Pecos - For years, Pecos has been best known for two things - canteloupe and the rodeo. But it's beginning to gain recognition for something else - oil production.
While most areas of West Texas have enjoyed the benefits of oil production for decades, drilling in Reeves County was never economical. But advances in technology have totally changed all that. Now, with a rig count of 34, Reeves County is one of the hottest exploration spots in the entire state. As a result, the city of Pecos is booming.
It's something business owners have been waiting for for decades. Local restaurant owner Alfred Gomez says, "80's and 90's... Pecos really turned into a ghosttown. Things were really bleak there for a while."

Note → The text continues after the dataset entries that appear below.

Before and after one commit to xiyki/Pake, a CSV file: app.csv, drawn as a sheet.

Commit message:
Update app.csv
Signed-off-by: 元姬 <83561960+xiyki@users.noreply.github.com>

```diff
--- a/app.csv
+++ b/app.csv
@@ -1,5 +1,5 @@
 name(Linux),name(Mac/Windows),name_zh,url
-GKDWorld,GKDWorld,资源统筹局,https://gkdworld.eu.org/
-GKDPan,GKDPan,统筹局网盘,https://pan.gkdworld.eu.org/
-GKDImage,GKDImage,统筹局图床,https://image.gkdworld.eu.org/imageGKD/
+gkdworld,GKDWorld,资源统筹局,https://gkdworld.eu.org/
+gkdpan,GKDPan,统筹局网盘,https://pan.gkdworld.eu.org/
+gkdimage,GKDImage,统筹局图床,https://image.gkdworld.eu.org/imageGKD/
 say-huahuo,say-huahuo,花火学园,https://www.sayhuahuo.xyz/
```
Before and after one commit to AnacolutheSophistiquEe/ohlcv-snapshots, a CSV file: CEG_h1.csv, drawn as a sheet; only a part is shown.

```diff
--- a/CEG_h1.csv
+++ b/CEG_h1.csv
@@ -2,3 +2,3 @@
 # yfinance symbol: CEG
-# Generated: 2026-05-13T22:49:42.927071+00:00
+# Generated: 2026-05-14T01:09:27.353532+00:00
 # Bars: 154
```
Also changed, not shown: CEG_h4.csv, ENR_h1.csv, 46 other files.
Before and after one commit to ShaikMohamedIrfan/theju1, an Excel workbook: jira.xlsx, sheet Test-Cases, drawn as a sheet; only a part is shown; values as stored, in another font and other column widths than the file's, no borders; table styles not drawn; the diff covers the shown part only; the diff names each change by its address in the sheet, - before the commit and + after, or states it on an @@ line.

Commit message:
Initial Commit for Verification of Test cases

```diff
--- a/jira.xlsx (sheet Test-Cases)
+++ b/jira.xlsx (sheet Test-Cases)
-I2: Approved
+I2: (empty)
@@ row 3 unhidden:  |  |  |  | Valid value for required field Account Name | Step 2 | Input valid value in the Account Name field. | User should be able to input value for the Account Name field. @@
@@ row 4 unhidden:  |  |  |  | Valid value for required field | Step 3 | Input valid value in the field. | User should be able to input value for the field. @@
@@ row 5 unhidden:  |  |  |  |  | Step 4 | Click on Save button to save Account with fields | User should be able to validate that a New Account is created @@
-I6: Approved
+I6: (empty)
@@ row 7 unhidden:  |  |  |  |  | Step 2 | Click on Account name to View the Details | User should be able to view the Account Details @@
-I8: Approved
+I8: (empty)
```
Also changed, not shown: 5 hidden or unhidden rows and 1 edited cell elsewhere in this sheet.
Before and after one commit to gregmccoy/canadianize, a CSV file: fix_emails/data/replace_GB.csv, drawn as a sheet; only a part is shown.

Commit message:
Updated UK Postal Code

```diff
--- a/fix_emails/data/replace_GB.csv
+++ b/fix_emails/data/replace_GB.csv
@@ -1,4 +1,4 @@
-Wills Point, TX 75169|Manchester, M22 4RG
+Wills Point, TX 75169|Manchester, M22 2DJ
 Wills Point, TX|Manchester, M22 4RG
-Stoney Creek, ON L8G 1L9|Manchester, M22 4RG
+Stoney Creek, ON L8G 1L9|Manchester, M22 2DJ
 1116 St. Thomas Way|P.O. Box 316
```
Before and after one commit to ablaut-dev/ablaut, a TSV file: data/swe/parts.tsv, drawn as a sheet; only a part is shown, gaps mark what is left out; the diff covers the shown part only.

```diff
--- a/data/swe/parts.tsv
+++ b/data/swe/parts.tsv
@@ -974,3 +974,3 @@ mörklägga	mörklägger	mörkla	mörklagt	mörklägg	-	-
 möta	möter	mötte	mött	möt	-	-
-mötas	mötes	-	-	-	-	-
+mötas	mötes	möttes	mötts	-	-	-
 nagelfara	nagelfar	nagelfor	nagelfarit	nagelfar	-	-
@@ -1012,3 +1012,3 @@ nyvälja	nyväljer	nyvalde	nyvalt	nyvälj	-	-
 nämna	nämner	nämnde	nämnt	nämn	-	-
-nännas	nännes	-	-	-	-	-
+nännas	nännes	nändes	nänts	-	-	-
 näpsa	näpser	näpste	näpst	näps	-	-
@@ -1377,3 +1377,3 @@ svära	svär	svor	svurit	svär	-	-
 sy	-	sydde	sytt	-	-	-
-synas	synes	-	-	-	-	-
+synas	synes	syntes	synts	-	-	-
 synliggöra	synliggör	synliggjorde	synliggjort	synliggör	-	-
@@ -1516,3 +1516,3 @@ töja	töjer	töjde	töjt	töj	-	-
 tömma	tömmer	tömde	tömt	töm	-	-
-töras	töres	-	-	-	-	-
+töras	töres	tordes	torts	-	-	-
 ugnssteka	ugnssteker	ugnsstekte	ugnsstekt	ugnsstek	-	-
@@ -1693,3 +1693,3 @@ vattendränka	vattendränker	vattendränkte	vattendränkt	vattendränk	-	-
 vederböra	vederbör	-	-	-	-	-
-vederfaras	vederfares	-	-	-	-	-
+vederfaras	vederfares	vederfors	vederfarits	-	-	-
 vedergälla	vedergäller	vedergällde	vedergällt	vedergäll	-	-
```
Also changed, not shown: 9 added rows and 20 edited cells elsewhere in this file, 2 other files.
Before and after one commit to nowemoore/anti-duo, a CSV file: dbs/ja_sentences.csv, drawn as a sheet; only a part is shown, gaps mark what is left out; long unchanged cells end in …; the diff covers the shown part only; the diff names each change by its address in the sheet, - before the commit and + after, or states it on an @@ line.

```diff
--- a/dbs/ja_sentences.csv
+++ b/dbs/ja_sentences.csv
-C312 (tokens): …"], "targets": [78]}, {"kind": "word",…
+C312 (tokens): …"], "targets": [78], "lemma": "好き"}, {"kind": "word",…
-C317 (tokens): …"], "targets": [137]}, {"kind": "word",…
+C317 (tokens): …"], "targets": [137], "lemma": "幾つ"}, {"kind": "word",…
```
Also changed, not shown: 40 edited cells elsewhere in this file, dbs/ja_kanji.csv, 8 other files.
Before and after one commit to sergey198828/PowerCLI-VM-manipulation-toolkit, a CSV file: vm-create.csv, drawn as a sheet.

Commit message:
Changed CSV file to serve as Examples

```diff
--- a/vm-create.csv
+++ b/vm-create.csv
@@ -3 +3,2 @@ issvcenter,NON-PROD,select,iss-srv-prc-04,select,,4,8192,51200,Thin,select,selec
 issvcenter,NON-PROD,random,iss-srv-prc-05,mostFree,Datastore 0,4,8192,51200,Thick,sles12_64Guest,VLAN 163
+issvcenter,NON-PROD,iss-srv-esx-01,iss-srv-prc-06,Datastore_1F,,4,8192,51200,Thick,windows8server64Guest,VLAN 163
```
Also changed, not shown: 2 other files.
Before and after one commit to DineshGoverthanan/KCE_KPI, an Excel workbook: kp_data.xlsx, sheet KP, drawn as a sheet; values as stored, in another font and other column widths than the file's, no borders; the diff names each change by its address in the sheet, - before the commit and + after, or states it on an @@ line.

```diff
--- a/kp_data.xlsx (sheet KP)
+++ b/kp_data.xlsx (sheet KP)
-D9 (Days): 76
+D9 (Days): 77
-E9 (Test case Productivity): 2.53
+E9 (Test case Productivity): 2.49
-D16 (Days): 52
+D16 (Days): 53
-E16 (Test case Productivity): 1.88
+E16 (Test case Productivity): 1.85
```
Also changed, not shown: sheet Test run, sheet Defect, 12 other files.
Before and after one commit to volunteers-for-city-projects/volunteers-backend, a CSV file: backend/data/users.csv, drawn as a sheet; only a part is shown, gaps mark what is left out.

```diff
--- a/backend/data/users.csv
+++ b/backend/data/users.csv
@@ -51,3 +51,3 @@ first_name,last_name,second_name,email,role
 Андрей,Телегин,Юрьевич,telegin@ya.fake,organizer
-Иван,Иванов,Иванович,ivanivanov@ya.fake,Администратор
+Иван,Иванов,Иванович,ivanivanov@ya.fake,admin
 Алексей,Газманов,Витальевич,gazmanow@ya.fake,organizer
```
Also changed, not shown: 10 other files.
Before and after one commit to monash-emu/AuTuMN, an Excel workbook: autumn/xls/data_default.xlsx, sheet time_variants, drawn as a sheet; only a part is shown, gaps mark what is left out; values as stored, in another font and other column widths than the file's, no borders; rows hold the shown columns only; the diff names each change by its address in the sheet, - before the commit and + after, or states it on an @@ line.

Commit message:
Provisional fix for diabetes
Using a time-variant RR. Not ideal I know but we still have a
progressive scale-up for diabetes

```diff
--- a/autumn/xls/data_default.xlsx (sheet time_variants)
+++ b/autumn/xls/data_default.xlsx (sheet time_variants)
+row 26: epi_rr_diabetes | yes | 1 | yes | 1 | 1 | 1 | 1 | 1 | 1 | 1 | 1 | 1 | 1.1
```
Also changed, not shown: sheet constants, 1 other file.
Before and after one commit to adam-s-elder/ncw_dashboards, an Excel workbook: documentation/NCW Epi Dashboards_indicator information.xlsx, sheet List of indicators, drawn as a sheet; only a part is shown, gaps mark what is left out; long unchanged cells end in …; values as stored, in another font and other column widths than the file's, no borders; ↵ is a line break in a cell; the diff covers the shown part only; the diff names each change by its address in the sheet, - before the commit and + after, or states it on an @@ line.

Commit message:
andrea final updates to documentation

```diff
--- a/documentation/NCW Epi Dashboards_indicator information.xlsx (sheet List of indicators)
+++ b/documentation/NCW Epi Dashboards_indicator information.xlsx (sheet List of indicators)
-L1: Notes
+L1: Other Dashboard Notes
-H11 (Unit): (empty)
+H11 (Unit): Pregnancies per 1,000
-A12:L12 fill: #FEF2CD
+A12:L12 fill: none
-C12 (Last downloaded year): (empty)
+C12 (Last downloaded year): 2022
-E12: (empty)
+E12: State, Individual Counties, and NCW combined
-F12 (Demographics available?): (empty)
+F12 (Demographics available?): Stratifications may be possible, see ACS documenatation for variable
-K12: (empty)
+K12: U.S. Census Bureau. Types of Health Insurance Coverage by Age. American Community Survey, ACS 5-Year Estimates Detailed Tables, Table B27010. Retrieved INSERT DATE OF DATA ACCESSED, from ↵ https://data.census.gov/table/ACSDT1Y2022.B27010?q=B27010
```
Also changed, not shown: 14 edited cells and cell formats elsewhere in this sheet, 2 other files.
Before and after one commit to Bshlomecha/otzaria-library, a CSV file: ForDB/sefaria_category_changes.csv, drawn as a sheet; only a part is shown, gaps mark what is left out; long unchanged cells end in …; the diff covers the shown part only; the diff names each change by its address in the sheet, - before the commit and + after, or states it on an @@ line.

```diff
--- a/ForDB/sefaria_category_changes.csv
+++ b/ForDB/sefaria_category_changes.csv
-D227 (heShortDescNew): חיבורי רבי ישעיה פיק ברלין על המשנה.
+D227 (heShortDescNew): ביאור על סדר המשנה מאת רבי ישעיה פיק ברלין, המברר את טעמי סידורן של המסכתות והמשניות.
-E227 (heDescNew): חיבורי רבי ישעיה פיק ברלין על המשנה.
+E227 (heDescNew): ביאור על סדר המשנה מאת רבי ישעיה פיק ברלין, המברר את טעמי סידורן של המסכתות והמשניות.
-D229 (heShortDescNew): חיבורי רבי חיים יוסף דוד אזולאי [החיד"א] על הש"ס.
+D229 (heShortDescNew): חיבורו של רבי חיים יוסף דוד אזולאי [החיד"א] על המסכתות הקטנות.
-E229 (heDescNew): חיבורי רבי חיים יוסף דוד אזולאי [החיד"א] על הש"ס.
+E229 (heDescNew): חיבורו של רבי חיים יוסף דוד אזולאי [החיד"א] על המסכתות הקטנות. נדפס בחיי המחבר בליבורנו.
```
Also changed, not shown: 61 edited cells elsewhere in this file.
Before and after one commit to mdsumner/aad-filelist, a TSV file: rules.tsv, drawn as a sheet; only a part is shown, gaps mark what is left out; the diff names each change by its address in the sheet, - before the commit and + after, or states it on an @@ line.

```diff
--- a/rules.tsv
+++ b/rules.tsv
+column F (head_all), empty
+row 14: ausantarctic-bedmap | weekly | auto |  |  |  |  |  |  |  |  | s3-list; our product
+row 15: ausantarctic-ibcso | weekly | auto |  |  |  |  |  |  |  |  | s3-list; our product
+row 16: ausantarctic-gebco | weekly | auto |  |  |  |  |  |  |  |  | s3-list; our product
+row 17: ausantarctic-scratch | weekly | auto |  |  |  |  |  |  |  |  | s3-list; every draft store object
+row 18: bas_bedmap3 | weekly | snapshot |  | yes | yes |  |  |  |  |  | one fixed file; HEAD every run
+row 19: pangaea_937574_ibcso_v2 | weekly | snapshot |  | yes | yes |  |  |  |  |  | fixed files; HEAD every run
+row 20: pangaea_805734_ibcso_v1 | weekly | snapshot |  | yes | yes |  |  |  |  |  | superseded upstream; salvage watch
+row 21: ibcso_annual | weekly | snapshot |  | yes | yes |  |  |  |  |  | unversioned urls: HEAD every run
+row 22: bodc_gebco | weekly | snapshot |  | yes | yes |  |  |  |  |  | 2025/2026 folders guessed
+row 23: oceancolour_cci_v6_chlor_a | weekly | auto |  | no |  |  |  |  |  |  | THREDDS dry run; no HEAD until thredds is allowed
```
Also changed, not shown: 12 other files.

But about a year ago, things started changing. Gomez says business at his restaurant, Alfredo's, has grown around 50 percent over the past year.
"We've really had a lot of new people coming in to town and a lot of new trucking companies coming in to help facilitate the oil and gas industry," says Pecos Mayor Venetta Seals.
But all this growth hasn't come without growing pains. Seals says, "We weren't totally prepared for this, and I think the areas where we're really experiencing the most growing pains are with our lack of housing."
But that lack of housing has actually helped local motels like the new Comfort Suites.
"There's a lot of opportunity when it comes to oilfield services, so we thought that we could get good business around here," says Hema Patel, Comfort Suites general manager.
And they were right. Just like the other new motels in town, Comfort Suites is booked solid almost every night.
While this is helping the housing shortage, there's one problem that's harder to solve. Seals says, "Because we have not had a lot of revenue base for several decades, we're now playing catch up to replace water and sewer lines and to repair our streets."
But an increase in population means an increase in profits for the city. So as long as drilling activity in Reeves County continues, the future will look bright for Pecos. Seals adds, "It's a wonderful feeling for the community because we do have more revenue base coming in, and we see a future in getting things repaired and replaced that have needed repairing and replacing for a long time. And now, we see the opportunity to start in on that."
Mayor Seals doesn't know how much the population has grown over the past year. But she says that back in 2009, the city sold 30,000 gallons of water. In 2010, that number more than doubled. And by the end of this year, they expect to sell 100,000 gallons.
So it's no question, Pecos is growing fast.